The charity has launched an online appeal called ‘Without You, We’re Stuck’ and is asking people to make a donation through its website, www.iwa.ie.

Irish Wheelchair Association’s annual collection, which normally takes place across the country, raises €300,000 towards the charity’s work for people with physical disabilities. This is the first time in the collection’s 30-year history that it has been cancelled.

“The loss of this critical income is concerning at a time when our local fundraising events have already had to stop,” Terry O'Brien of the Irish Wheelchair Association Kerry said. “We estimate that we will have lost almost €1 million in fundraising income nationally by the end of the year. Without this support our services and the people we support will be stuck.

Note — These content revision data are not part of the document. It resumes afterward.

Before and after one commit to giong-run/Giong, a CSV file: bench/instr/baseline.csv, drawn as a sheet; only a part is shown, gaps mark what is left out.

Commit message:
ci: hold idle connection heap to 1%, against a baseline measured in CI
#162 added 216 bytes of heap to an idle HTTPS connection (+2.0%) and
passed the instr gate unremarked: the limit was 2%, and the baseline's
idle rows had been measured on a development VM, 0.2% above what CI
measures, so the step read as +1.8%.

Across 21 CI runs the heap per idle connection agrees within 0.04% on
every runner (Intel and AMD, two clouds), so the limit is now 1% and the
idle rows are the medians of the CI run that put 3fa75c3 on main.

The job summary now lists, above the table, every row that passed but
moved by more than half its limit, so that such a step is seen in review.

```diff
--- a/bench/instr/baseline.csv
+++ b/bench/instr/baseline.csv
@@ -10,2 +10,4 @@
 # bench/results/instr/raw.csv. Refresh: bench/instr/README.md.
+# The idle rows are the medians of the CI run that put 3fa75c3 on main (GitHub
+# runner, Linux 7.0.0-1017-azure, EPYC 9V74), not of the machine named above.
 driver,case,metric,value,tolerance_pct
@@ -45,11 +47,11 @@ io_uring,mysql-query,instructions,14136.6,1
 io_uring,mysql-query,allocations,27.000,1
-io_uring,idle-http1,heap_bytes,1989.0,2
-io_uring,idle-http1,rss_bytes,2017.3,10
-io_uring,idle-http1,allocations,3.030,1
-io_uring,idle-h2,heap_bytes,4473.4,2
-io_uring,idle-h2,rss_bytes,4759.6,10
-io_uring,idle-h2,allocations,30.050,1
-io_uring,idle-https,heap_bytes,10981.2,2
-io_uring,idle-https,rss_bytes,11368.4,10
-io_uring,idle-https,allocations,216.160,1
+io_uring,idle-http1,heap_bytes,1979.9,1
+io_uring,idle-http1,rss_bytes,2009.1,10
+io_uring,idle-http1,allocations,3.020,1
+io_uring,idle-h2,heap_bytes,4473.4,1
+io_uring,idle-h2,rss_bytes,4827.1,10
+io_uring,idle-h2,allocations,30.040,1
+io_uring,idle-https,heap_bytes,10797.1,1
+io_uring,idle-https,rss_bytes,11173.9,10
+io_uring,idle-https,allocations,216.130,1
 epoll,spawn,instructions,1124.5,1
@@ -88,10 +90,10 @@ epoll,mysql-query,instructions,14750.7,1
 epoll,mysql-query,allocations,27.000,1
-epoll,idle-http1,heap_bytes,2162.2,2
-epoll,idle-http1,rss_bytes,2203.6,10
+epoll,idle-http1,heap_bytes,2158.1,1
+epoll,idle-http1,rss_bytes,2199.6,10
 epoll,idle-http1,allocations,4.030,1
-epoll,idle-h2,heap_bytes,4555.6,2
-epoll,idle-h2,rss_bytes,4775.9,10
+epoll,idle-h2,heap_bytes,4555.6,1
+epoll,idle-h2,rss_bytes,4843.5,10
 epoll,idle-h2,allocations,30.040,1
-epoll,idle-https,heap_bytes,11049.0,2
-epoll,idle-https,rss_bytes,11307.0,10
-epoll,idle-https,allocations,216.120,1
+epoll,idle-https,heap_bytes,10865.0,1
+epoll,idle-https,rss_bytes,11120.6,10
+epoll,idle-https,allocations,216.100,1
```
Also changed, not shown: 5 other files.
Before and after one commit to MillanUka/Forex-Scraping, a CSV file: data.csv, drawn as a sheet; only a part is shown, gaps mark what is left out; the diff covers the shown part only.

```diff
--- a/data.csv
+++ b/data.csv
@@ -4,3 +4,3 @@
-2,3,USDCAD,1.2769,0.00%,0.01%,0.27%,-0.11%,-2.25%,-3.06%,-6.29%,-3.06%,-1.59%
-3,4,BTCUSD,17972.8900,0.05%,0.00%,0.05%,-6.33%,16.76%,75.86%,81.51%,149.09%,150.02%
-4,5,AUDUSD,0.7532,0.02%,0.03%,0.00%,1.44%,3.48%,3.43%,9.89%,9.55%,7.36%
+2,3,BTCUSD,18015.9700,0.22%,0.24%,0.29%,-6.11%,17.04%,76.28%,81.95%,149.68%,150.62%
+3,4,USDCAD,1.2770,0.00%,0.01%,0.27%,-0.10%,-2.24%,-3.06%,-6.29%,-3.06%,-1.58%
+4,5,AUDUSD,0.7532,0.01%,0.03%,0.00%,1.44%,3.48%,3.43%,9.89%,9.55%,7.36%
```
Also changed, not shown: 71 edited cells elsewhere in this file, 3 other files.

“We rely entirely on the generosity of the public to fund our wheelchair accessible buses, which are a lifeline for connecting people who cannot access public transport, to our services. Our children’s sports clubs, driving school and many other services are also supported through local fundraising efforts.

“We are all in this together as we face this pandemic and we are committed to protecting public health and that of our members and volunteers. As we sadly cancel our street collection, we are asking people, if they can afford it, to make a donation at iwa.ie.”

Irish Wheelchair Association is Ireland’s largest membership organisation for people with physical disabilities. It supports 4,000 people every week in every county of Ireland.

“This year is our 60th anniversary, and while we have had to postpone many plans, our frontline workers throughout Kerry have redoubled their efforts to ensure that nobody we support has been left alone and isolated throughout the crisis,” he said. “Our members in Kerry depend on our services and as an organisation we are working tirelessly to keep everyone we support connected to their communities.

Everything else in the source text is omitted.